Aggravated vehicular homicide trial gets under way
A trial is underway for a Youngstown man charged with aggravated vehicular homicide in connection with the death of a well-known area social worker.
Eric Brady, 26, of East Avondale Avenue, is charged with failure to stop after an accident and aggravated vehicular homicide in the 2009 death of social worker Kim Sullivan. Prosecutors and defense counsel chose a jury Tuesday and offered opening statements to the jury Wednesday.
Sullivan, 42, of Austintown, died Jan. 18, 2009, after an accident that took place about 7 a.m. in the 100 block of South Meridian Road.
Robert Andrews, an assistant county prosecutor, told jurors the case is factually straightforward and based almost solely on the belief that Brady operated a motor vehicle carelessly and caused the death of Sullivan.
“The facts are not complicated here,” he said. “Kimberly Sullivan lost her life when the vehicle she was driving was struck by the vehicle the defendant was driving ... this is not a murder or a drive-by shooting. ... It’s not about the defendant, but about what he did not do.”
Andrews said what Brady did not do was drive his car with proper care on a snowy winter morning in the early morning hours just before the sun came up. He said Brady was driving in excess of the posted 35 mph speed limit when he crossed lanes and struck Sullivan’s vehicle.
Andrews said Brady left his vehicle after the accident, briefly spoke to a few bystanders and then ran off and hid from police. He was found later laying in the snow behind a building a short distance from the accident.
Atty. Mark Lavelle, representing Brady said there is a completely different way to view all the facts in the case.
Lavelle told jurors he was familiar with Sullivan, having worked with her on several occasions as she served as an advocate for those in domestic-violence situations. He described Sullivan as a delight and a beautiful woman, and said it cannot be helped but to feel sorry for her family, but those feelings cannot go so far as to hold someone unfairly responsible for her death, he said.
“The fact that there was an accident is not in and of itself reckless,” he said.

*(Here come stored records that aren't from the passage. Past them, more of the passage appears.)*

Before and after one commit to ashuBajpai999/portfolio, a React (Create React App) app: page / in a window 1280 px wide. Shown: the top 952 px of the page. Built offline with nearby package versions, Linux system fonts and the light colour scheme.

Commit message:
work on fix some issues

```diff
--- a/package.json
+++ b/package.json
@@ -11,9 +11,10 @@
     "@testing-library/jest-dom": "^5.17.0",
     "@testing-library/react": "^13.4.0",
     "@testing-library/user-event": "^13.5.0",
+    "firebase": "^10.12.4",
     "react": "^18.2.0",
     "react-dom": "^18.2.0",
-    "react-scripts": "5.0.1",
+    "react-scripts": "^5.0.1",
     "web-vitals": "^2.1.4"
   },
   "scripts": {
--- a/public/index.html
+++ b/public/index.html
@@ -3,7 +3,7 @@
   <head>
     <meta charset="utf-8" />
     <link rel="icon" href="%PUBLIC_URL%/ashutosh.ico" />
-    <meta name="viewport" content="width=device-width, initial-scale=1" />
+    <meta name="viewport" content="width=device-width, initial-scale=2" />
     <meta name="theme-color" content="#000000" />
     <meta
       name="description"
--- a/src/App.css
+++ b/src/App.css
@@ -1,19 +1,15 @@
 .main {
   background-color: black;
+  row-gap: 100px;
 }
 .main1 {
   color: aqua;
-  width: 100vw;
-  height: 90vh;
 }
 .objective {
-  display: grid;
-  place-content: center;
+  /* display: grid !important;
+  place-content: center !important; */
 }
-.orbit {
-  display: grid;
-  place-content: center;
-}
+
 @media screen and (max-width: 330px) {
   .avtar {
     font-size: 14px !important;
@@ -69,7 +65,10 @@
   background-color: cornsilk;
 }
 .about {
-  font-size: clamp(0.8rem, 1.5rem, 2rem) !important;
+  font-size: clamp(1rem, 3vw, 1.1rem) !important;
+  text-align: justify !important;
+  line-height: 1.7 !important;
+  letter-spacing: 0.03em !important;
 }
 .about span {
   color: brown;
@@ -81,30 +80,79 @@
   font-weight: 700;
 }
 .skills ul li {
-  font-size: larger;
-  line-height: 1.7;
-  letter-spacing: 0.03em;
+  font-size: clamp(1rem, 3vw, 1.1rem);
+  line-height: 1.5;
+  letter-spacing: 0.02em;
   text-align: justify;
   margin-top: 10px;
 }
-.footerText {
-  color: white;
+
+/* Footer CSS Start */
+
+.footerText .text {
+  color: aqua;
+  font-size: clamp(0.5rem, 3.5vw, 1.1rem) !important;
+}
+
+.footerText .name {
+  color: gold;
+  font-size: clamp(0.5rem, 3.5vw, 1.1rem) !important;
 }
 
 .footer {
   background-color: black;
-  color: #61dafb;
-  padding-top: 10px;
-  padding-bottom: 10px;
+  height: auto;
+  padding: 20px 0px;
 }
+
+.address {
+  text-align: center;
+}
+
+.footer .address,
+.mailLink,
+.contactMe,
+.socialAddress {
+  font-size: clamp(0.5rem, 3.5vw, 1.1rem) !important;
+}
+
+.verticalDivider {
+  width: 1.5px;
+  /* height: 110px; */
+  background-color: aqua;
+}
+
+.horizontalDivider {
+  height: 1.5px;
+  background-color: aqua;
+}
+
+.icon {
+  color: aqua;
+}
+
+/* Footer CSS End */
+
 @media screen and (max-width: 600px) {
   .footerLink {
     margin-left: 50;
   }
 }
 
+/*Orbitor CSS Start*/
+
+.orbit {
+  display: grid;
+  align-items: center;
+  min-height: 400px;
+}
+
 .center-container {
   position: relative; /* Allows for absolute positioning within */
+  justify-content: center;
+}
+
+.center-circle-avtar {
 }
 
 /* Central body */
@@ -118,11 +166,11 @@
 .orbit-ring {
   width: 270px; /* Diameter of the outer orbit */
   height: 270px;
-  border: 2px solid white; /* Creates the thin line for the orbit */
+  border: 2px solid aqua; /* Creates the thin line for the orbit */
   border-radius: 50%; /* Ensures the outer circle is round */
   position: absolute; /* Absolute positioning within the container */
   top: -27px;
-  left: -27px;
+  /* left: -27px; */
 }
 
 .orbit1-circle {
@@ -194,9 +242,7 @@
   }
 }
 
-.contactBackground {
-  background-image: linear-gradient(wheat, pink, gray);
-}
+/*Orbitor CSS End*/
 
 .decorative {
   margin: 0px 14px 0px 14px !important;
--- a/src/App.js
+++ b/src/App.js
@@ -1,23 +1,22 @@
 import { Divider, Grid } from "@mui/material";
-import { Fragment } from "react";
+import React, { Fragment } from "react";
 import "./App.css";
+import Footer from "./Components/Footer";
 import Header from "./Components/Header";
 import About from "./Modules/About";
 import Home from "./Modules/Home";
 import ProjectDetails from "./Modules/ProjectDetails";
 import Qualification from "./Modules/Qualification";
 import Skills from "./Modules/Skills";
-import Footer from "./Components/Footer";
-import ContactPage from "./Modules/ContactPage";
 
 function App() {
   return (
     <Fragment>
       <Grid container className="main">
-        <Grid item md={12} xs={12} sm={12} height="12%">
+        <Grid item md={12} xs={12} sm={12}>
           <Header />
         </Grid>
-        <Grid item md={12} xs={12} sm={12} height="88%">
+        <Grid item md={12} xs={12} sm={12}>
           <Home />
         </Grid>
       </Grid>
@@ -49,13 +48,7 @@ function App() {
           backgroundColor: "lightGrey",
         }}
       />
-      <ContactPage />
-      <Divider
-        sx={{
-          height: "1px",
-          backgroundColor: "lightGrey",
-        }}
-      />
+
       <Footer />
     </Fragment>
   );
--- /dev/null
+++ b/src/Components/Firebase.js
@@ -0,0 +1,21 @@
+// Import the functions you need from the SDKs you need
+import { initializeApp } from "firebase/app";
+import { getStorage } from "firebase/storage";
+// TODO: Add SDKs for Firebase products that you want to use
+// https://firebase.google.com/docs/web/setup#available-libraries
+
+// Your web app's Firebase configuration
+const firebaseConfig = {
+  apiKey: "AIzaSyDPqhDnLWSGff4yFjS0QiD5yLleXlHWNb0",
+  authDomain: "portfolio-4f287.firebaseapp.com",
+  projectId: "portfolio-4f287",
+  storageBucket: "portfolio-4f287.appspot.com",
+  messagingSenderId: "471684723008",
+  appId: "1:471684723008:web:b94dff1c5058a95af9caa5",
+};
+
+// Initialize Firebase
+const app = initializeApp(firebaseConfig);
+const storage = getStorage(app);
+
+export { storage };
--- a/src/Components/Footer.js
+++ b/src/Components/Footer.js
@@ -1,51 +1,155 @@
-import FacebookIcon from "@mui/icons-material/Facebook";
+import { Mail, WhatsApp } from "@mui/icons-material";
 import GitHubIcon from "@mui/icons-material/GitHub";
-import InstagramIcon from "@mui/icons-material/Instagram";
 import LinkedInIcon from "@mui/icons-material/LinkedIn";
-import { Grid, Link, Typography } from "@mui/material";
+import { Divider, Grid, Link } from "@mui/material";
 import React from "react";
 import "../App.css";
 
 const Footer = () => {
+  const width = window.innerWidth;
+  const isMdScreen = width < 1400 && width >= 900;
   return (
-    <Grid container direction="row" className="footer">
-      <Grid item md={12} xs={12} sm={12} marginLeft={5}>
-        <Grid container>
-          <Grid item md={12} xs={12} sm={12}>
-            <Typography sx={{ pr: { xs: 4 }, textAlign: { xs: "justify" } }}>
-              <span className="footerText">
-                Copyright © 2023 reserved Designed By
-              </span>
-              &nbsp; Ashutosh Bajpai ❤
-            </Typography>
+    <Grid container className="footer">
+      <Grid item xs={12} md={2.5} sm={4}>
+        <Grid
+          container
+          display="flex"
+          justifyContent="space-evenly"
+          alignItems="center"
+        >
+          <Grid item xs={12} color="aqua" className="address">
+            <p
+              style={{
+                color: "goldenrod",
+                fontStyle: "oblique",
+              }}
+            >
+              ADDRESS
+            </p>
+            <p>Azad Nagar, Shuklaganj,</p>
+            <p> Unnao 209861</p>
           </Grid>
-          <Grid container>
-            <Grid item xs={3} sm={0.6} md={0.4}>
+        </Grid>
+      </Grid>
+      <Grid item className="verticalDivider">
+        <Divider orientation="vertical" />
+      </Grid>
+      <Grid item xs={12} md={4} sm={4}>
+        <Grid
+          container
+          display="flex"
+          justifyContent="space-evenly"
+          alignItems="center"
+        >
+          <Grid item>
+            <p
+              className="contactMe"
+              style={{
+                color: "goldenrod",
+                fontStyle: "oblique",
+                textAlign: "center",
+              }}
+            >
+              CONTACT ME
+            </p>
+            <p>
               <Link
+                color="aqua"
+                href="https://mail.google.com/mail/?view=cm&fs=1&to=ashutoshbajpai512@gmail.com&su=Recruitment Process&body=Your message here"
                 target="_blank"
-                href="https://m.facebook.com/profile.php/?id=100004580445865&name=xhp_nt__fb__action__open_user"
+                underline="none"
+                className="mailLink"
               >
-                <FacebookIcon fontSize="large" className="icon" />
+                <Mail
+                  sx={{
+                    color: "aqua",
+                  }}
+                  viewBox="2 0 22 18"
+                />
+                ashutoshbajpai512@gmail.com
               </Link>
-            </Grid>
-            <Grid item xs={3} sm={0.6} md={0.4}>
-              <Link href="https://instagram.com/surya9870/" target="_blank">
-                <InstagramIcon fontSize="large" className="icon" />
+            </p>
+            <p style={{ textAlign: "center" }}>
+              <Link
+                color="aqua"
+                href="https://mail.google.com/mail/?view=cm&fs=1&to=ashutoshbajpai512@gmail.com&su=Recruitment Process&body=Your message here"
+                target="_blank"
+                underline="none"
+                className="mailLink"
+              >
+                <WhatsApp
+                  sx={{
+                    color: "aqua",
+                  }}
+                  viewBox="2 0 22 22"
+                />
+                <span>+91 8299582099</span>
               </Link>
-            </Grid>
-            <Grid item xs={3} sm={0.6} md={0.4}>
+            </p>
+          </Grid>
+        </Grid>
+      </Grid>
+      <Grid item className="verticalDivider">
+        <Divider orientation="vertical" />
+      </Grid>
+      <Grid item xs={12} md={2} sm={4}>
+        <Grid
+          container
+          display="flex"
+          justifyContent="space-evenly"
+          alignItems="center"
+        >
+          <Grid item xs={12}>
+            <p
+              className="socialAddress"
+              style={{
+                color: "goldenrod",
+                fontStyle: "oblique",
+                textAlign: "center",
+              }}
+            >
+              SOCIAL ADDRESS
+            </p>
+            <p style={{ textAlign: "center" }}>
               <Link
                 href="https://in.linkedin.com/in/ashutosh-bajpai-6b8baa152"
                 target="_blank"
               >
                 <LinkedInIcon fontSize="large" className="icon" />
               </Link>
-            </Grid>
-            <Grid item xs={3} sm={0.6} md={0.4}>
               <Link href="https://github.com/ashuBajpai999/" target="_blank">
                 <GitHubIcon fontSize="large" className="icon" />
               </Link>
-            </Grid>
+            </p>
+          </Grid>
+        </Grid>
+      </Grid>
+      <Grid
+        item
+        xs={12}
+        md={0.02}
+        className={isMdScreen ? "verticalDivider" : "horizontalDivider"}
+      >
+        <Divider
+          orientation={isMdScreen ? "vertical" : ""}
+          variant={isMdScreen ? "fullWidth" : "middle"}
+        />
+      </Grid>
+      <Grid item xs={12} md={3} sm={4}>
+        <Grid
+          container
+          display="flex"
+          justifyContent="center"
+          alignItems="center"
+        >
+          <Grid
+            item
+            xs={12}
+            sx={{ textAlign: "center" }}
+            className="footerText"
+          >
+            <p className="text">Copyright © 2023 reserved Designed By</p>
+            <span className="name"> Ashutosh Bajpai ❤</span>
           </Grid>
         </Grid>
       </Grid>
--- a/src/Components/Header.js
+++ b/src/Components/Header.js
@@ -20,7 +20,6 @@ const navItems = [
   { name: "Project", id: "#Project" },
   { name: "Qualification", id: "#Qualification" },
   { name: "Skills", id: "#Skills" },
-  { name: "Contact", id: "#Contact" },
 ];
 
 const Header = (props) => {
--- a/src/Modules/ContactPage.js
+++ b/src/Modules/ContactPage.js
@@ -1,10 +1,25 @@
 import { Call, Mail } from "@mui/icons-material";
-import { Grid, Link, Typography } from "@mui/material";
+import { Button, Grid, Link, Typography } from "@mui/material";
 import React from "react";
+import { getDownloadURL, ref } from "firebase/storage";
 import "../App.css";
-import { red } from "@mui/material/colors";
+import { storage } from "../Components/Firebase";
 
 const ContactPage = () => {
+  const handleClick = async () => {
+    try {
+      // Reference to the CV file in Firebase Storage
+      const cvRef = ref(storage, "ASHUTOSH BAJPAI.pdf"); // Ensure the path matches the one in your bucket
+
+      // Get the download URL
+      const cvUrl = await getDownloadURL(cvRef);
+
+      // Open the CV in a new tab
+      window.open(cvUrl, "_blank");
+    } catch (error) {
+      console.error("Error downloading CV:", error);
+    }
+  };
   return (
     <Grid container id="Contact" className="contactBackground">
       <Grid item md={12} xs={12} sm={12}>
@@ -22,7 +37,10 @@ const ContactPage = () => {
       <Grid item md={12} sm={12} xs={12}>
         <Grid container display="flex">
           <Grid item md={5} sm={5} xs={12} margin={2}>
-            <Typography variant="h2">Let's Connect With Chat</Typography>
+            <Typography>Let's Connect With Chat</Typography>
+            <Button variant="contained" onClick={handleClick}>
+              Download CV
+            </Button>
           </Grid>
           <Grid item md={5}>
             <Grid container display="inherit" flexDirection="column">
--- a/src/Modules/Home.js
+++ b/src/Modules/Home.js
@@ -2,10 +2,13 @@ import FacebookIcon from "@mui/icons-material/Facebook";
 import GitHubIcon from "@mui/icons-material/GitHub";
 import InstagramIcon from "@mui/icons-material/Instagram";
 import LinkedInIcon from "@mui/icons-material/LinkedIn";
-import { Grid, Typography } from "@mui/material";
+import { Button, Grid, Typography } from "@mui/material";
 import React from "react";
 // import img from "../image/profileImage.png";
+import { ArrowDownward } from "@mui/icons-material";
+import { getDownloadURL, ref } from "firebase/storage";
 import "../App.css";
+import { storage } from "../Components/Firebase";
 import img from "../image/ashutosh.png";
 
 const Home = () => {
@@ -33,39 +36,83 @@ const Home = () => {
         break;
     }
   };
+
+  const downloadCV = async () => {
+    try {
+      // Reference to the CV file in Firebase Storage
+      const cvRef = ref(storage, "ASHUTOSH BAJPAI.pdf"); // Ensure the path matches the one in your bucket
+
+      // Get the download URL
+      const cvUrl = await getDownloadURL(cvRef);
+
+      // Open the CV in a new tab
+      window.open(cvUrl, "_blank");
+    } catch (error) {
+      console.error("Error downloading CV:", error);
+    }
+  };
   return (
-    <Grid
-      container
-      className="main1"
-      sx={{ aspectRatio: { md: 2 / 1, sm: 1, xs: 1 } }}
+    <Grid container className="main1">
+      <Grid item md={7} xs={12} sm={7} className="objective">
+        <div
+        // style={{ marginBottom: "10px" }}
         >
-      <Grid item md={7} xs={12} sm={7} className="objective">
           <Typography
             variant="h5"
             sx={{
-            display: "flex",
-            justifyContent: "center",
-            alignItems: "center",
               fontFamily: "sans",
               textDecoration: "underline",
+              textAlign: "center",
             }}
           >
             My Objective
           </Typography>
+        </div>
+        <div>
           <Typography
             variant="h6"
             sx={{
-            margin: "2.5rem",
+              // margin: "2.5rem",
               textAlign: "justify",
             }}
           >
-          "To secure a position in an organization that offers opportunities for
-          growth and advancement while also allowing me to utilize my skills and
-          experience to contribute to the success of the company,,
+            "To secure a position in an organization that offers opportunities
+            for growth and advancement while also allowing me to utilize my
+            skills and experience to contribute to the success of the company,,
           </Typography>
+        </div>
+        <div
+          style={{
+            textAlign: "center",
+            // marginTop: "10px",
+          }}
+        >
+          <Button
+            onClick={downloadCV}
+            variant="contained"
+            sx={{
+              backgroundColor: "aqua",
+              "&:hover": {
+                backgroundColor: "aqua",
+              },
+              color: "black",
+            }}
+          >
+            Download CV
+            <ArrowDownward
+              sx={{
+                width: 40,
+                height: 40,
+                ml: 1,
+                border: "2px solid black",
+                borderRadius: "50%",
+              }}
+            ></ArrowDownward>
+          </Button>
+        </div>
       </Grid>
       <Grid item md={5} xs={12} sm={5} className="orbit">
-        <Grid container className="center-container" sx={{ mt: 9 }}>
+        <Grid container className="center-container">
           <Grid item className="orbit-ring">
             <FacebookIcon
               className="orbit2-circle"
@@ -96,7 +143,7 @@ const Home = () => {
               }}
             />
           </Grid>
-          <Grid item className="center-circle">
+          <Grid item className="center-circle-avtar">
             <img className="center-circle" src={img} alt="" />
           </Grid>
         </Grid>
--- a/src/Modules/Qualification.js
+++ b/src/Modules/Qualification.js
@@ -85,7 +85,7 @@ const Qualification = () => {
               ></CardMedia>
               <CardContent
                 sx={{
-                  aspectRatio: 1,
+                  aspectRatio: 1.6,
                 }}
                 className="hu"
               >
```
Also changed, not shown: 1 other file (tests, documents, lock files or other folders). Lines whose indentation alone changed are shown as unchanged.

Lavelle told jurors they will hear testimony that his client was not speeding and that the victim was, in fact, speeding just before the accident.
Lavelle also said his client did not attempt to leave the scene of the accident. He said Brady was dazed and confused from the accident, wandered off and laid in the snow until police found him. He said Brady had been treated for a concussion and has no recollection of the accident.

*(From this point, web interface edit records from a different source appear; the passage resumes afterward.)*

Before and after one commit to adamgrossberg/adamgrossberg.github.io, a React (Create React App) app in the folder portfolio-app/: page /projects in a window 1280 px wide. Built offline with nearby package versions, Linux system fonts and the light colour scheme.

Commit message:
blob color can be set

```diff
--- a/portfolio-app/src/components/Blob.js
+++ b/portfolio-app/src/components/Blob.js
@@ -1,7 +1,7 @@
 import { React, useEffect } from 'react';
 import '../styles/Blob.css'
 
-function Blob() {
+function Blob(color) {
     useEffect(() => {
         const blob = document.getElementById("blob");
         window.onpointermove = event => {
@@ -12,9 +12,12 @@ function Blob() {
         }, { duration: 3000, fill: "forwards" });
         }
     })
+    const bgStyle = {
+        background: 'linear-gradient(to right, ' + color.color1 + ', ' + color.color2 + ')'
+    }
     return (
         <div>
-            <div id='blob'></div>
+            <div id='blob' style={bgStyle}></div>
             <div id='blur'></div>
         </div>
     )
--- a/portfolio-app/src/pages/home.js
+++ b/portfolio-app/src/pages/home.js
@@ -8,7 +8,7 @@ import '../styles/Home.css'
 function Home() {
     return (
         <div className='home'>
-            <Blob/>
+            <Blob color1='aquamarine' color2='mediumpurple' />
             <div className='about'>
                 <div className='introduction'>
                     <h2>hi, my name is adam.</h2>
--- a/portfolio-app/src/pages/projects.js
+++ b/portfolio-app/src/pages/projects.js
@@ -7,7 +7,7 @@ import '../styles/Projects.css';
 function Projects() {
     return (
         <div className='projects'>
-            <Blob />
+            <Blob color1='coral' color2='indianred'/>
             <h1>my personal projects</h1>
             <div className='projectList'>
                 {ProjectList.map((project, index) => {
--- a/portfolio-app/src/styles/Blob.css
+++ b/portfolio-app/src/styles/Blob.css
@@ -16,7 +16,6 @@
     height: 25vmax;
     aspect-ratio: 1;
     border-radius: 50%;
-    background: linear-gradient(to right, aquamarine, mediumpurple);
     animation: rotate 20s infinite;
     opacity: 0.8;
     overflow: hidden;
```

Robin Brady, Eric Brady’s mother, spoke to The Vindicator earlier in the week, saying she is convinced her son is facing such stiff legal penalties because of the victim’s position and connections in the community. She said her son was not drinking, and she does not believe he was speeding.
Robin Brady said she has been appointed as the legal guardian for her son, who she says has had permanent damage and memory loss since the accident.